Agriculture is responsible for approximately 80% of global deforestation. Food systems are responsible for 29 percent of global greenhouse gas emissions. We use an area the size of North and South America combined to produce meat for human consumption or the food required to feed the animals we eat. Agriculture accounts for 70% of all fresh water use. These figures are staggering, and they demonstrate the need for us to rethink and transform the way we produce, distribute, and consume food around the world.
This course focuses on how to make food systems more sustainable. It is divided into four modules, each of which focuses on a key component in the development of more sustainable food systems: (1) Increasing the small, (2) Transforming the large, (3) Losing less, and (4) Eating smarter. In each of these key areas, we will meet people from all over the world who work every day to find and spread effective solutions.
Connecting the challenges that must be overcome in order to develop a sustainable global food system with the solutions being developed by the incredible group of people you will meet in this course has been a huge source of inspiration for me. I truly believe that the global food system can be transformed to meet the needs of 9-10 billion people in a sustainable manner, and with this course, I dare you to join me!
1. Introduction to the Global Food System
- This first module is an introduction to the challenges facing society when we talk about the global food system. The Doughnut Economics and Planetary Boundaries frameworks are presented and the crucial role of the global food system described. Four areas of intervention in terms of transforming the global food system are identified. In addition, the four “levers” or “tools” identified in the UN 2019 Global Sustainable Development Report that society has at its disposal to transform the global food system are presented: Technology, Governance, Finance and Behavioral Change. These levers are all further developed in the following modules.
2. Boosting the Small
- Increasing know-how
- Natural nitrogen fixation
- Better access to finance
- Sharing economy
- A more fair trade system
3. Transforming the big
- Goal-based planning
- Sustainable soils
- Closed-system farming
4. Losing less
- Transport and storage
- Connecting producers and consumers
5. Eating Smarter
- Replacing meat
- Changing habits
- Citizen-driven transformation
- Improving aquaculture
6. Conclusion: What does transformation really mean?
- The Finale. In this module, we examine what it would mean for the global food system if the potentials identified through Boosting the Small, Transforming the Big, Losing Less, and Eating Smarter were to be combined.
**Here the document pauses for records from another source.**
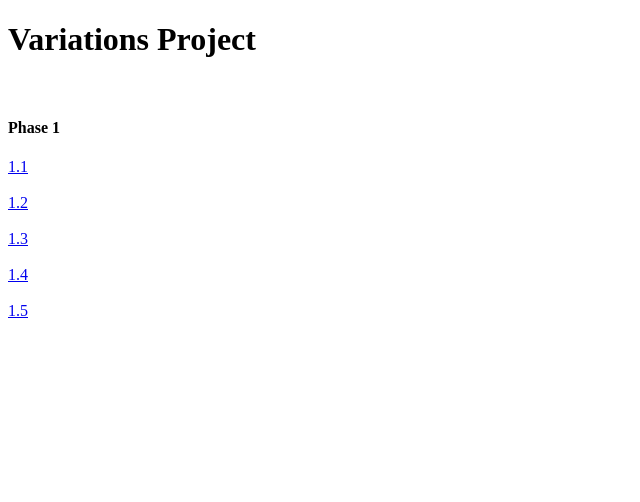
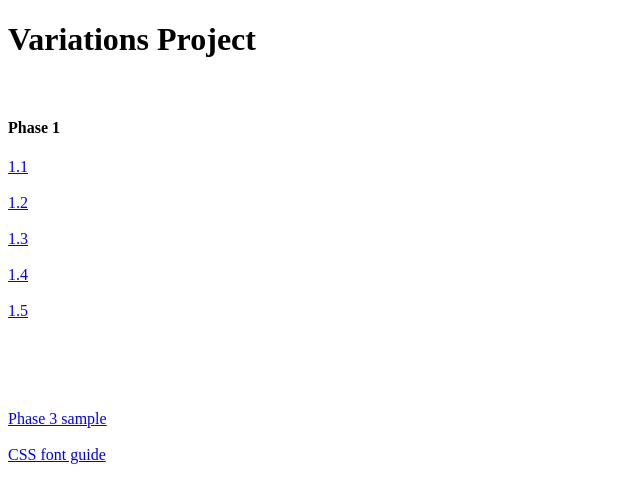
Before and after one commit to m-marangoni/variations-brief-example, a plain HTML site: page index.html in a window 1280 px wide. Shown: the whole page, without its empty margins (0-640 px from the left). Drawn offline with Linux system fonts and the light colour scheme.

Commit message:
add new links

```diff
--- a/index.html
+++ b/index.html
@@ -18,6 +18,14 @@
     <a href="phase-1/phase-1-four.html">1.4</a><br><br>
     <a href="phase-1/phase-1-five.html">1.5</a><br><br>
 
+<br>
+<br>
+<br>
+<br>
+<a href="phase3/index.html">Phase 3 sample</a><br><br>
+<a href="phase3/guide.html">CSS font guide</a><br><br>
+
+
 </body>
 
 
```
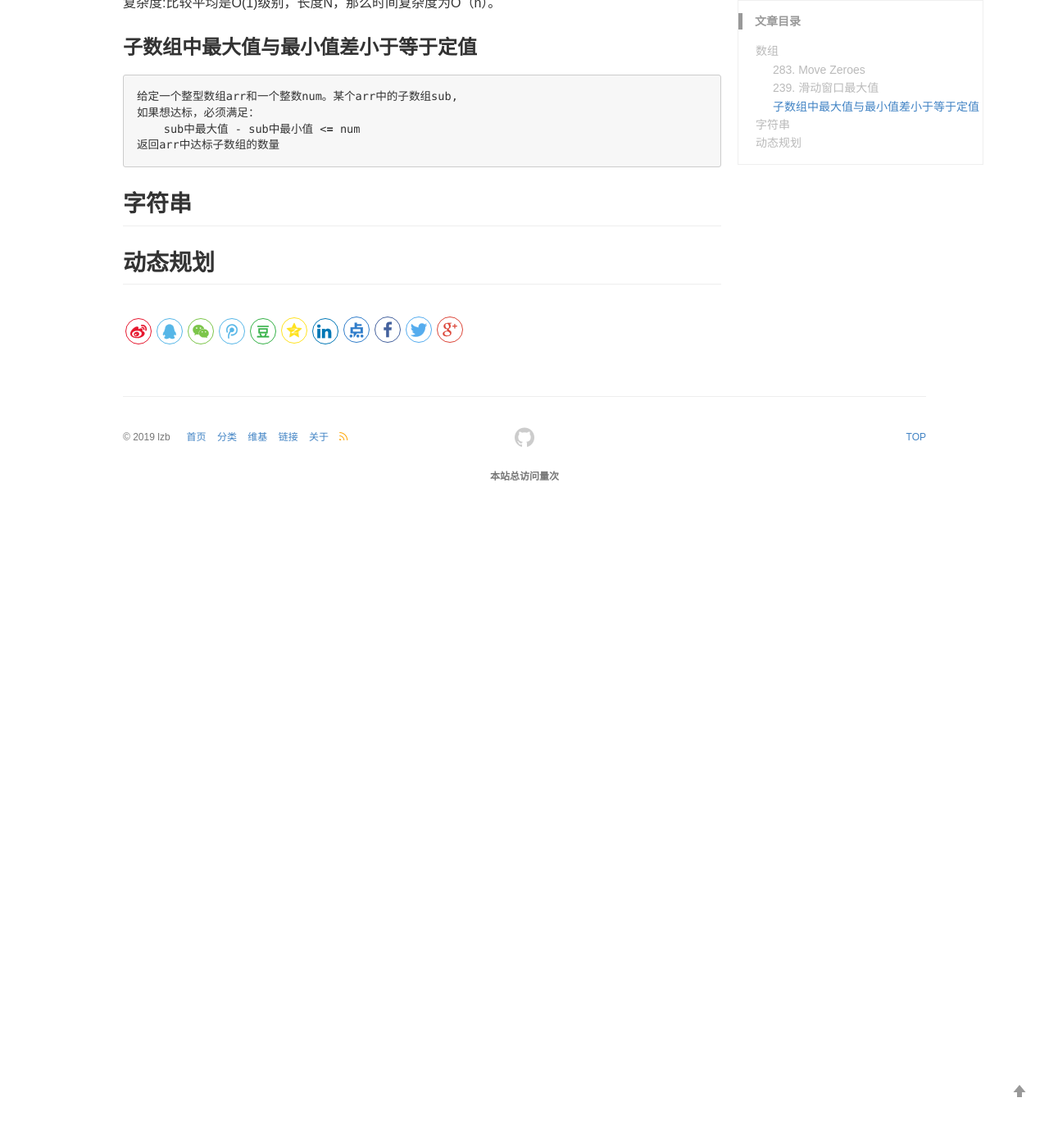
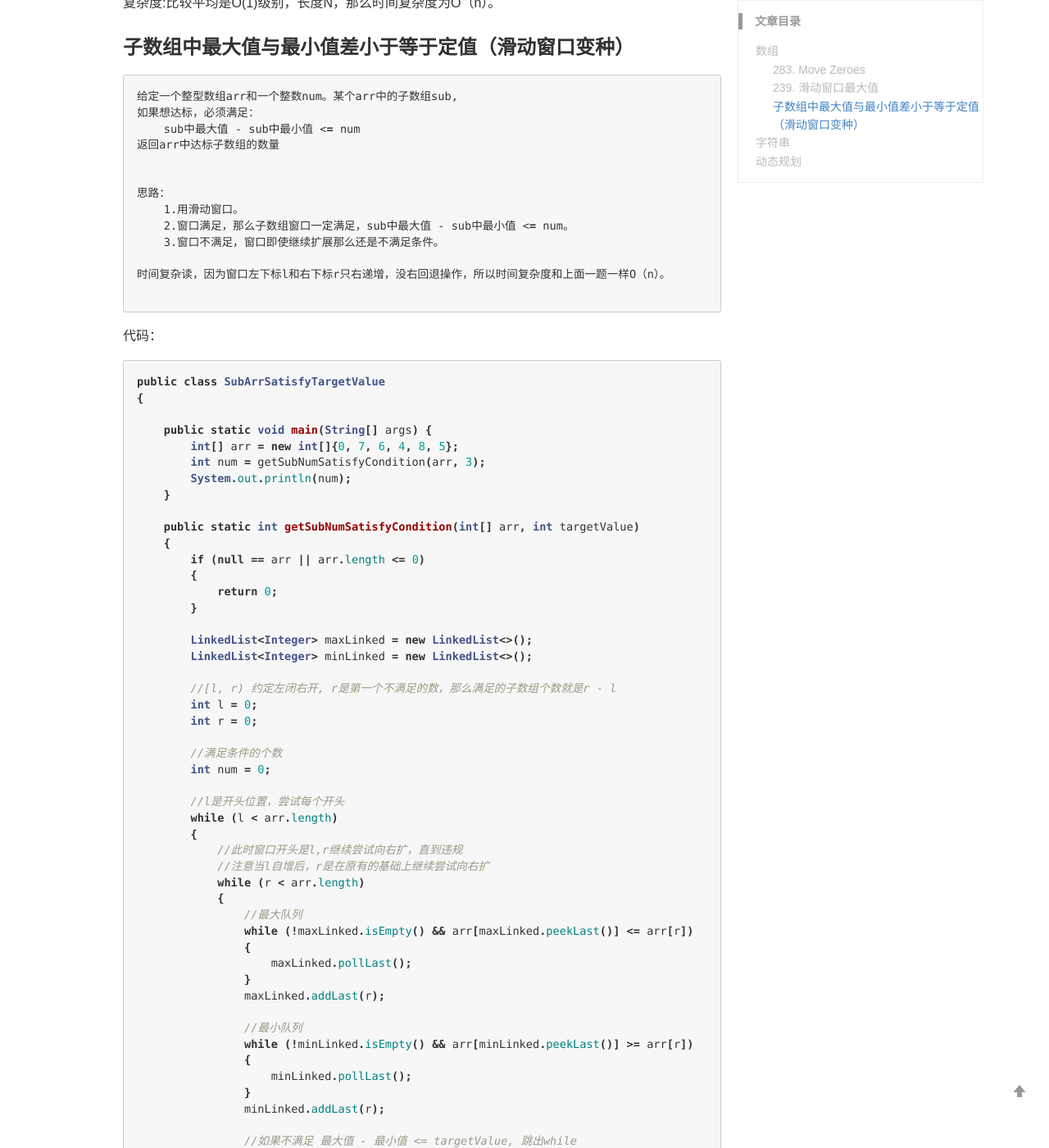
Before and after one commit to lizb0907/lizb0907.github.io, a Jekyll site: the page built from _posts/algorithm/2019-05-04-LeetCode.md, in a window 1280 px wide and 1400 px high, scrolled down 3670 px. Shown: the whole window at 82% size. Built offline with Jekyll 4.4.1, drawn with Linux system fonts in a browser that asks for light colours; comment, search, counter and statistics services are not loaded; before the commit the page ends 4300 px from its top, so only the background shows below that; some of the changed text lies outside the part shown.

Commit message:
update leetcode

````diff
--- a/_posts/algorithm/2019-05-04-LeetCode.md
+++ b/_posts/algorithm/2019-05-04-LeetCode.md
@@ -175,13 +175,103 @@ public static void main(String[] args)
 
 复杂度:比较平均是O(1)级别，长度N，那么时间复杂度为O（n）。
 
-### 子数组中最大值与最小值差小于等于定值
+### 子数组中最大值与最小值差小于等于定值（滑动窗口变种）
 
 ```sh
 给定一个整型数组arr和一个整数num。某个arr中的子数组sub,
 如果想达标，必须满足：
     sub中最大值 - sub中最小值 <= num
 返回arr中达标子数组的数量
+
+
+思路：
+    1.用滑动窗口。
+    2.窗口满足，那么子数组窗口一定满足，sub中最大值 - sub中最小值 <= num。
+    3.窗口不满足，窗口即使继续扩展那么还是不满足条件。
+
+时间复杂读，因为窗口左下标l和右下标r只右递增，没右回退操作，所以时间复杂度和上面一题一样O（n）。
+
+```
+
+代码：
+```java
+public class SubArrSatisfyTargetValue
+{
+
+    public static void main(String[] args) {
+        int[] arr = new int[]{0, 7, 6, 4, 8, 5};
+        int num = getSubNumSatisfyCondition(arr, 3);
+        System.out.println(num);
+    }
+
+    public static int getSubNumSatisfyCondition(int[] arr, int targetValue)
+    {
+        if (null == arr || arr.length <= 0)
+        {
+            return 0;
+        }
+
+        LinkedList<Integer> maxLinked = new LinkedList<>();
+        LinkedList<Integer> minLinked = new LinkedList<>();
+
+        //[l, r) 约定左闭右开, r是第一个不满足的数，那么满足的子数组个数就是r - l
+        int l = 0;
+        int r = 0;
+
+        //满足条件的个数
+        int num = 0;
+
+        //l是开头位置，尝试每个开头
+        while (l < arr.length)
+        {
+            //此时窗口开头是l,r继续尝试向右扩，直到违规
+            //注意当l自增后，r是在原有的基础上继续尝试向右扩
+            while (r < arr.length)
+            {
+                //最大队列
+                while (!maxLinked.isEmpty() && arr[maxLinked.peekLast()] <= arr[r])
+                {
+                    maxLinked.pollLast();
+                }
+                maxLinked.addLast(r);
+
+                //最小队列
+                while (!minLinked.isEmpty() && arr[minLinked.peekLast()] >= arr[r])
+                {
+                    minLinked.pollLast();
+                }
+                minLinked.addLast(r);
+
+                //如果不满足 最大值 - 最小值 <= targetValue, 跳出while
+                int value = arr[maxLinked.getFirst()] - arr[minLinked.getFirst()];
+                if (value > targetValue)
+                {
+                    break;
+                }
+
+                r++;
+            }
+
+            //返回当前以l为首元素的满足条件的子数组个数
+            num += r - l;
+
+            //l自增，换开头，那么队列的首元素过期
+            if (maxLinked.getFirst() == l)
+            {
+                maxLinked.pollFirst();
+            }
+            if (minLinked.getFirst() == l)
+            {
+                minLinked.pollFirst();
+            }
+
+            //换开头
+            l++;
+        }
+
+        return num;
+    }
+}
 ```
 
 
````
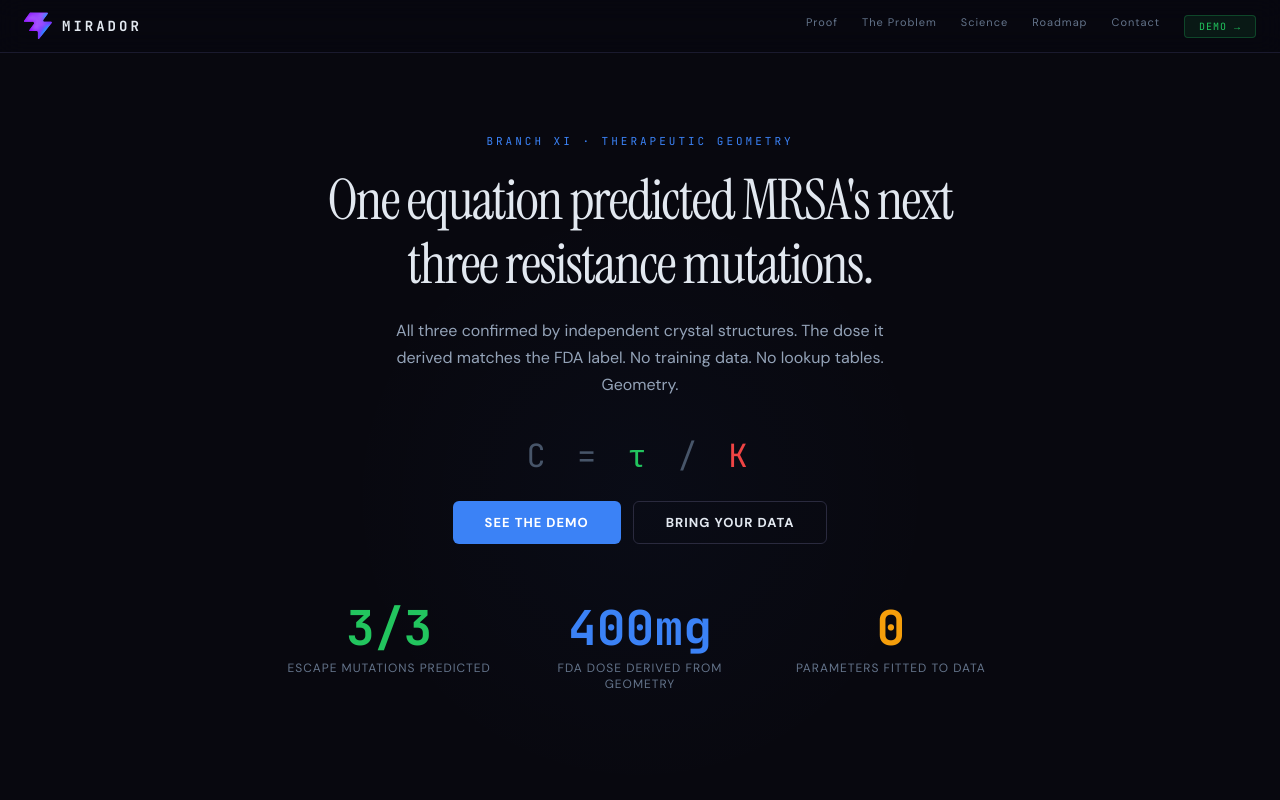
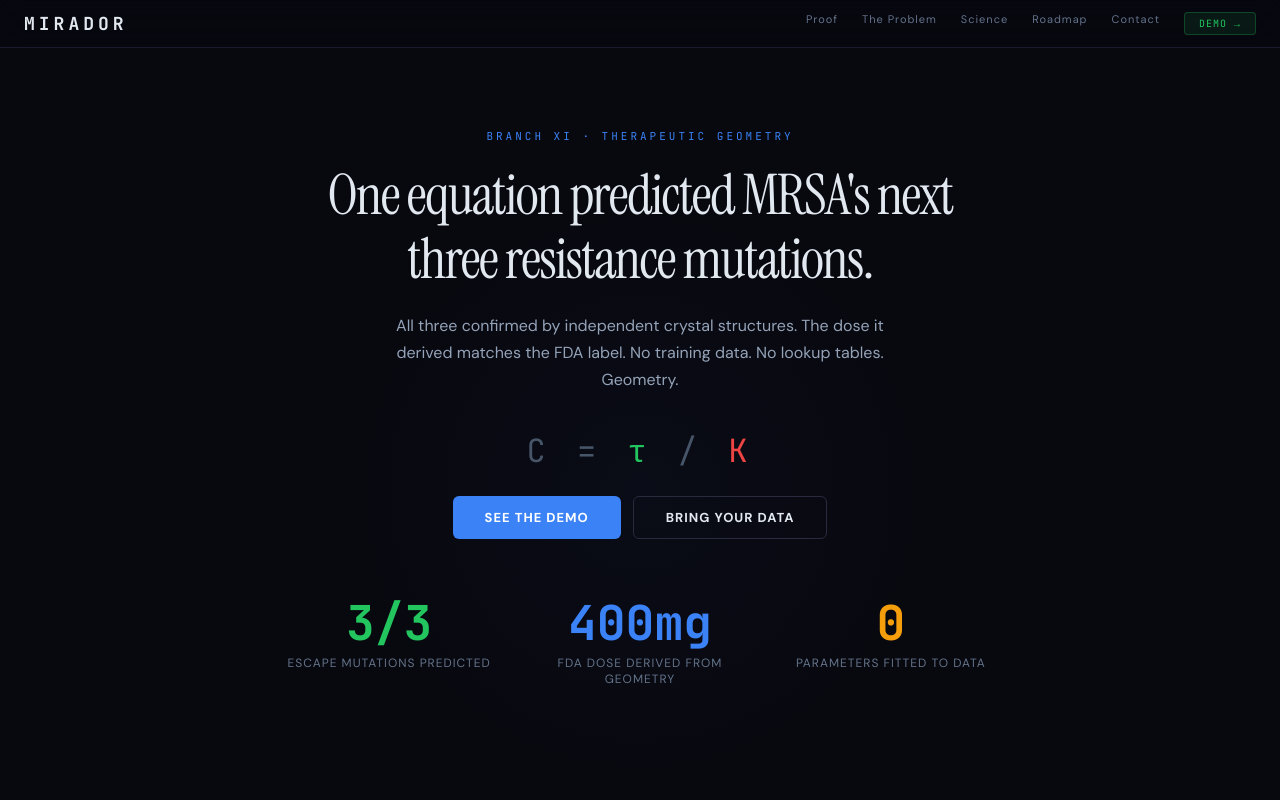
Before and after one commit to nurdymuny/mirador, a React (Vite) app in the folder mirador-frontend/: page / in a window 1280 px wide. Shown: the top 800 px of the page. Built offline with nearby package versions, Linux system fonts and the light colour scheme.

Commit message:
Fix: remove logo from landing page nav, plain MIRADOR text only

```diff
--- a/mirador-frontend/src/MiradorSite.jsx
+++ b/mirador-frontend/src/MiradorSite.jsx
@@ -334,10 +334,7 @@ export default function MiradorSite({ onLaunchDemo }) {
         borderBottom: "1px solid #1a1a2e",
         padding: "12px 24px", display: "flex", alignItems: "center", justifyContent: "space-between",
       }}>
-        <div style={{ display: "flex", alignItems: "center", gap: 10 }}>
-          <MiradorLogo size={28} />
-          <span style={{ fontSize: 14, fontWeight: 700, fontFamily: FM, letterSpacing: 3 }}>MIRADOR</span>
-        </div>
+        <div style={{ fontSize: 18, fontWeight: 700, fontFamily: FM, letterSpacing: 4, color: "#e2e8f0" }}>MIRADOR</div>
         <div style={{ display: "flex", gap: 24, fontSize: 11, fontFamily: FS }}>
           {[["#proof","Proof"],["#problem","The Problem"],["#science","Science"],["#roadmap","Roadmap"],["#contact","Contact"]].map(([h, l]) => (
             <a key={h} href={h} style={{ color: "#64748b", textDecoration: "none", letterSpacing: 1 }}
```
The module argues that it is possible to develop a global food system that can meet the nutritional needs of 9-10 billion people without destroying the environment and while keeping global warming within the 1.5 - 2 degrees Celcius guardrail identified in the Paris Agreement. Doing so will, however, require a strong focus on transforming the global food system.